Activity → Determine how many lines in the material below contain the string "padding", then state only that count.

+ + + + + + +

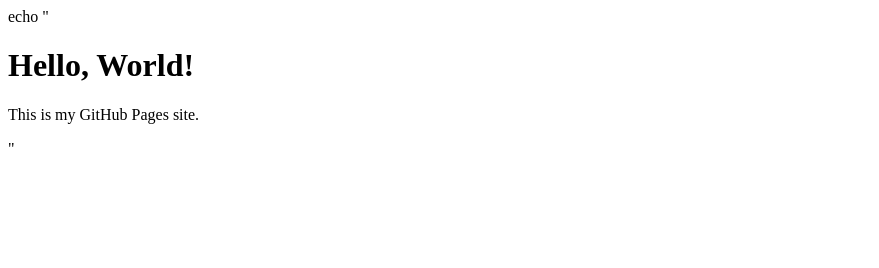
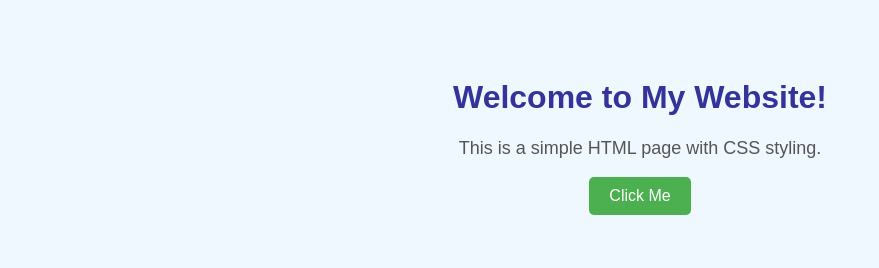
Before and after one commit to Precilitha-T/Task6--hosting-a-static-website, a plain HTML site: page index.html in a window 1280 px wide. Shown: the whole page, without its empty margins (0-879 px from the left). Drawn offline with Linux system fonts and the light colour scheme.

Commit message:
my static website

```diff
--- a/index.html
+++ b/index.html
@@ -1,10 +1,42 @@
-echo "<!DOCTYPE html>
+<!DOCTYPE html>
 <html>
 <head>
-    <title>My GitHub Page</title>
+  <title>My Styled Web Page</title>
+  <style>
+    body {
+      background-color: #f0f8ff;
+      font-family: Arial, sans-serif;
+      text-align: center;
+      padding: 50px;
+    }
+
+    h1 {
+      color: #333399;
+    }
+
+    p {
+      color: #555;
+      font-size: 18px;
+    }
+
+    button {
+      background-color: #4CAF50;
+      color: white;
+      border: none;
+      padding: 10px 20px;
+      font-size: 16px;
+      cursor: pointer;
+      border-radius: 5px;
+    }
+
+    button:hover {
+      background-color: #45a049;
+    }
+  </style>
 </head>
 <body>
-    <h1>Hello, World!</h1>
-    <p>This is my GitHub Pages site.</p>
+  <h1>Welcome to My Website!</h1>
+  <p>This is a simple HTML page with CSS styling.</p>
+  <button onclick="alert('Hello!')">Click Me</button>
 </body>
-</html>"
+</html>
```
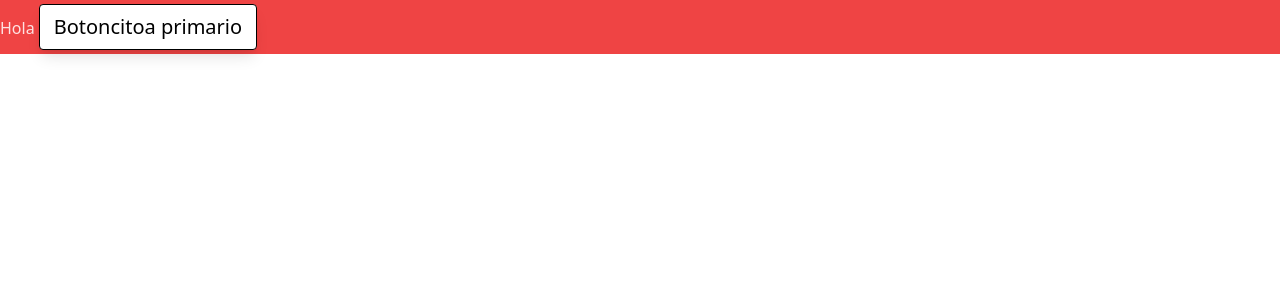
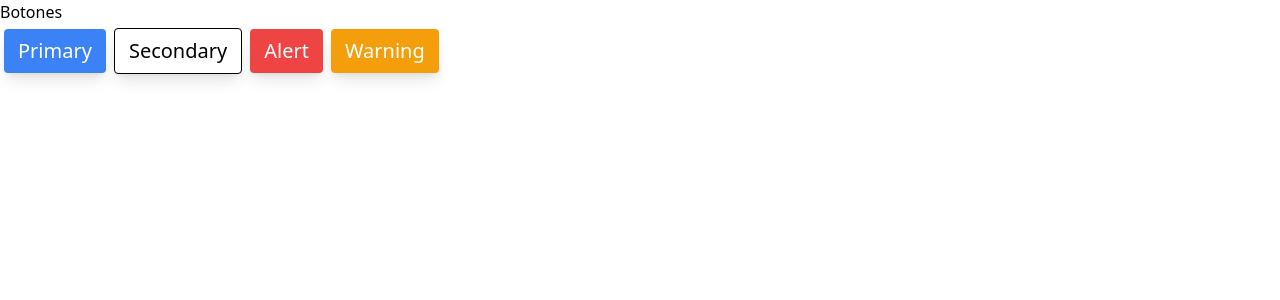
Before and after one commit to domakedev/domakedev-tailwindcss-components, a React (Create React App) app: page / in a window 1280 px wide. Shown: the top 300 px of the page. Built offline with nearby package versions, Linux system fonts and the light colour scheme.

Commit message:
Agregue botones a la pantalla principal

```diff
--- a/src/App.js
+++ b/src/App.js
@@ -1,17 +1,27 @@
-import './App.css';
+import "./App.css";
 
-import Button from './components/atoms/Button';
+import Button from "./components/atoms/Button";
 
 function App() {
   return (
+    <div className="">
+      <h1>Botones</h1>
+      <Button type="primary" size="big">
+        Primary
+      </Button>
 
-    <div className="bg-red-500 text-red-100	">Hola
+      <Button type="secondary" size="big" te>
+        Secondary
+      </Button>
 
-      <Button type="secondary" size="big" text="Botoncitoa primario"></Button>
+      <Button type="alert" size="big">
+        Alert
+      </Button>
 
+      <Button type="warning" size="big">
+        Warning
+      </Button>
     </div>
-
-
   );
 }
 
--- a/src/components/atoms/Button.js
+++ b/src/components/atoms/Button.js
@@ -1,6 +1,6 @@
 import React from 'react'
 
-const Button = ({type, text, onClick, size, ...props}) => {
+const Button = ({type, children, onClick, size, ...props}) => {
 
     let typeInterno, sizeInterno
 
@@ -17,7 +17,9 @@ const Button = ({type, text, onClick, size, ...props}) => {
      active:shadow-none
      shadow-lg
      transition duration-300 ease-in-out transform
-     active:scale-95`
+     active:scale-95
+     overflow-hidden
+     `
 
 
      //Types de boton
@@ -66,7 +68,8 @@ const Button = ({type, text, onClick, size, ...props}) => {
             {...props}
         >
             <span className="absolute w-0 h-0 transition-all duration-300 ease-out bg-white rounded-full group-hover:w-48 group-hover:h-48 opacity-10"></span>
-            <span className="relative">{text}</span>
+            <span className="relative">{children}</span>
+
         </button>
     )
 }
```
Also changed, not shown: 1 other file (tests, documents, lock files or other folders).
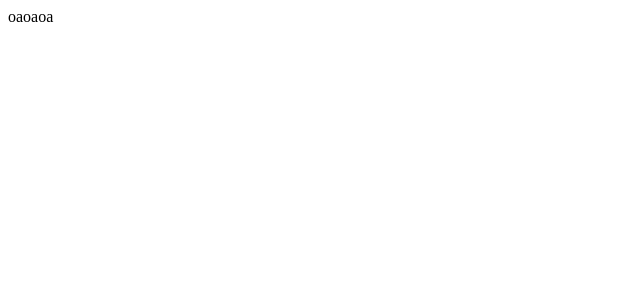
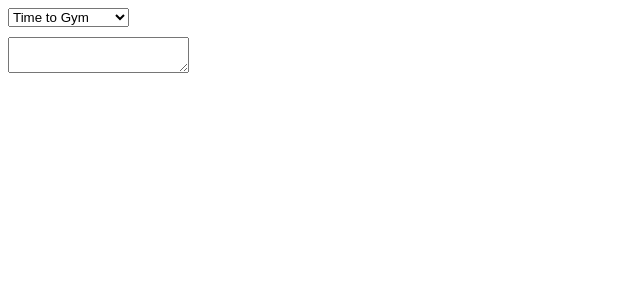
Before and after one commit to VladyslavLystopadVention/Lecture_Five, a React app: page /showcase in a window 1280 px wide. Shown: the top 300 px of the page, without its empty margins (0-640 px from the left). Built offline with nearby package versions, Linux system fonts and the light colour scheme; the HTML template or start-up script is replaced by a standard one.

Commit message:
components: add controlled examples

```diff
--- /dev/null
+++ b/src/components/Controlled/Select.tsx
@@ -0,0 +1,32 @@
+import { useState } from "react";
+
+type selectValue =
+    'Night' |
+    'Afternoon' |
+    'Morning' |
+    'Evening';
+
+export const Select = () => {
+
+    const [selected, setSelected] = useState<selectValue>('Evening');
+    console.log('Select changed value!');
+
+    return (
+        <select onChange={(e) => {
+            setSelected(e.target.value as selectValue)
+        }} defaultValue={selected}>
+            <option value={'Morning'}>
+                Time to Work
+            </option>
+            <option value={'Afternoon'}>
+                Time to Eat
+            </option>
+            <option value={'Evening'}>
+                Time to Gym
+            </option>
+            <option value={'Night'}>
+                Time to Баиньки
+            </option>
+        </select>
+    )
+}
--- /dev/null
+++ b/src/components/Controlled/Textarea.tsx
@@ -0,0 +1,12 @@
+import { useState } from "react";
+
+export const Textarea = () => {
+
+    const [text, setText] = useState('');
+    console.log('Textarea changed value');
+
+    return (
+        <textarea value={text} onChange={(e) => { setText(e.target.value); }} />
+    )
+
+}
--- a/src/pages/Showcase.tsx
+++ b/src/pages/Showcase.tsx
@@ -1,10 +1,19 @@
-
+import { Select } from "../components/Controlled/Select";
+import { Textarea } from "../components/Controlled/Textarea";
 
 export const Showcase = () => {
 
     return (
-        <div>
-            oaoaoa
-        </div>
+        <section>
+            <div>
+
+                <Select />
+
+                <div style={{ height: 10 }}></div>
+
+                <Textarea />
+
+            </div>
+        </section>
     )
 }
```
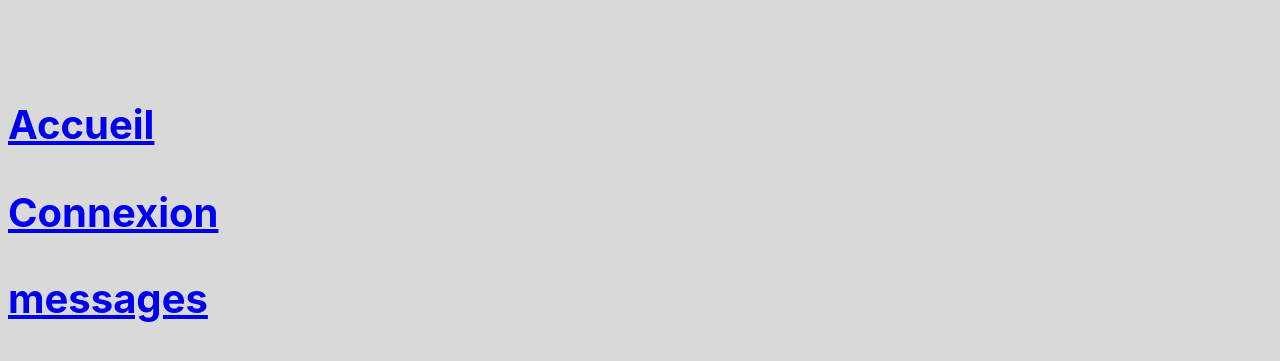
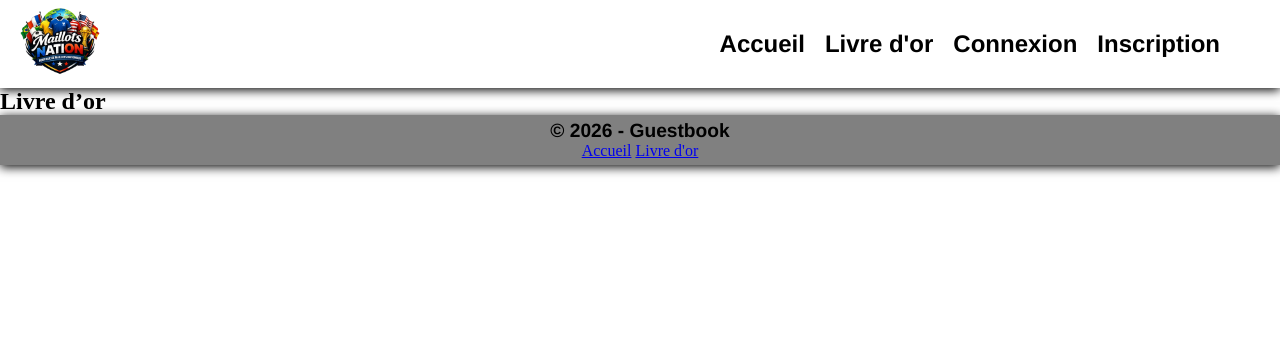
Before and after one commit to rayanebenoudia/my-guestbook, a PHP site: page /guestbook1.php in a window 1280 px wide; the page is wider, and only the part inside the window is pictured. Shown: the top 361 px of that part. Run offline with PHP 8.4, Linux system fonts and the light colour scheme.

Commit message:
ajout css index

```diff
--- /dev/null
+++ b/config/database.php
@@ -0,0 +1,4 @@
+<?php
+$conn = mysqli_connect("localhost", "root", "", "guestbook");
+
+?>
--- /dev/null
+++ b/css/style.css
@@ -0,0 +1,128 @@
+:root{
+    --primary-color: #fff;
+    --secondary-color: darkgrey;
+    --police: 'Franklin Gothic Medium', 'Arial Narrow', Arial, sans-serif;
+
+}
+
+
+
+* {
+    margin: 0;
+    padding: 0;
+    box-sizing: border-box;
+}
+
+body {
+    background-color: var(--primary-color);
+}
+
+header.logo_guestbook {
+    display: flex;
+    justify-content: space-between;
+    align-items: center;
+    gap: 30px;
+    padding: 2px 20px;
+
+    position: sticky;
+    top: 0;
+    z-index: 1000;
+    background-color: var(--primary-color);
+    backdrop-filter: blur(6px);
+    box-shadow: 0 2px 10px black;
+
+}
+
+header.logo_guestbook img {
+    height: 80px;
+}
+
+nav.menu ul {
+    display: flex;
+    list-style: none;
+    font-family: var(--police);
+    gap: 20px;
+    font-size: 1.5rem;
+    margin-right: 40px;
+    padding: 0;
+}
+
+nav.menu a {
+    text-decoration: none;
+    color: black;
+    font-weight: bold;
+    transition: color 0.3s;
+}
+
+nav.menu a:hover {
+    color: blue;
+    text-decoration: underline;
+}
+
+.image-fond{
+    position: relative;
+    width: 100%;
+    height: 100vh;
+    overflow: hidden;
+    display: flex;
+    align-items: center;
+}
+
+.image-fond img{
+    position: absolute;
+    width: 100%;
+    height: 100%;
+    object-fit: cover;
+    filter: brightness(60%);
+}
+
+.contenue{
+    position: relative;
+    max-width: 600px;
+    margin-left: 40px;
+    color: var(--primary-color);
+    padding: 20px;
+}
+
+.contenue h1{
+    font-size: 2.8rem;
+    margin-bottom: 15px;
+}
+
+.contenue p{
+    font-size: 1rem;
+    line-height: 1.6;
+}
+
+.btn{
+    display: inline-block;
+    margin-top: 25px;
+    padding: 12px 30px;
+    background: #2b2b2b;
+    color: var(--primary-color);
+    text-decoration: none;
+    font-weight: bold;
+    border-radius: 3px;
+    transition: 0.3s;
+}
+
+.btn:hover{
+    background: #000;
+}
+
+footer{
+    position: relative;
+    text-align: center;
+    gap: 30px;
+    padding: 5px 20px;
+
+    background-color:grey;
+    backdrop-filter: blur(6px);
+    box-shadow: 0 2px 10px black;
+}
+
+footer p{
+    font-family: var(--police);
+    font-size: larger;
+    font-weight: bold;
+}
--- a/guestbook1.php
+++ b/guestbook1.php
@@ -1,25 +1,9 @@
-<!DOCTYPE html>
-<htlml lang = fr>
-<head>
-    <title>guestbook</title>
-    <meta charset="UTF-8">
-    <link rel="stylesheet" href="style.css">
-</head>
-<body>
+<?php
+require_once 'includes/header.php';
+?>
 
-</body>
-<div class= "logo" >
+<h2>Livre d’or</h2>
 
-</div>
-
-<div class= "accueil" >
-<a href = "guestbook1.php"> Accueil </a>
-</div>
-
-<div class= "connexion" >
-<a href = "connexion.php"> Connexion </a>
-</div>
-
-<div class= "messages" >
-<a href = "messages.php"> messages </a>
-</div>
+<?php
+require_once 'includes/footer.php';
+?>
--- /dev/null
+++ b/includes/footer.php
@@ -0,0 +1,11 @@
+</main>
+<footer>
+    <p>&copy; 2026 - Guestbook</p>
+    <div class="liens">
+        <a href="./index.php">Accueil</a>
+        <a href="./guestbook.php">Livre d'or</a>
+
+    </div>
+</footer>
+</body>
+</html>
--- /dev/null
+++ b/includes/header.php
@@ -0,0 +1,36 @@
+<?php
+session_start();
+?>
+<!DOCTYPE html>
+<html lang="fr">
+<head>
+    <meta charset="UTF-8">
+    <title>Accueil</title>
+    <link rel="stylesheet" href="css/style.css">
+</head>
+<body>
+
+<header class="logo_guestbook">
+    <div>
+        <img src="images/logo-nations-removebg-preview.png" alt="logo_guestbook">
+    </div>
+    <nav class="menu">
+    <ul>
+        <li><a href="/index.php">Accueil</a></li>
+        <li><a href="/guestbook.php">Livre d'or</a></li>
+
+        <?php
+        if (isset($_SESSION['user_id'])) {
+            echo '<li><a href="/profil.php">Profil</a></li>';
+            echo '<li><a href="/logout.php">Déconnexion</a></li>';
+        } else {
+            echo '<li><a href="/connexion.php">Connexion</a></li>';
+            echo '<li><a href="/inscription.php">Inscription</a></li>';
+        }
+        ?>
+    </ul>
+    </nav>
+</header>
+
+</body>
+</html>
```
Also changed, not shown: index.php (added, +52 -0 lines), profil.php (+9 -0 lines), images/15-plus-beaux-maillot-foot-saison-2021-2022.jpg (added), images/logo-nations-removebg-preview.png (added), images/logo-nations.webp (added), images/maillot 2.png (added), images/wmremove-transformed.webp (added), logout.php (added), message.php (added).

+ + + + + + +

Exercise answer → 8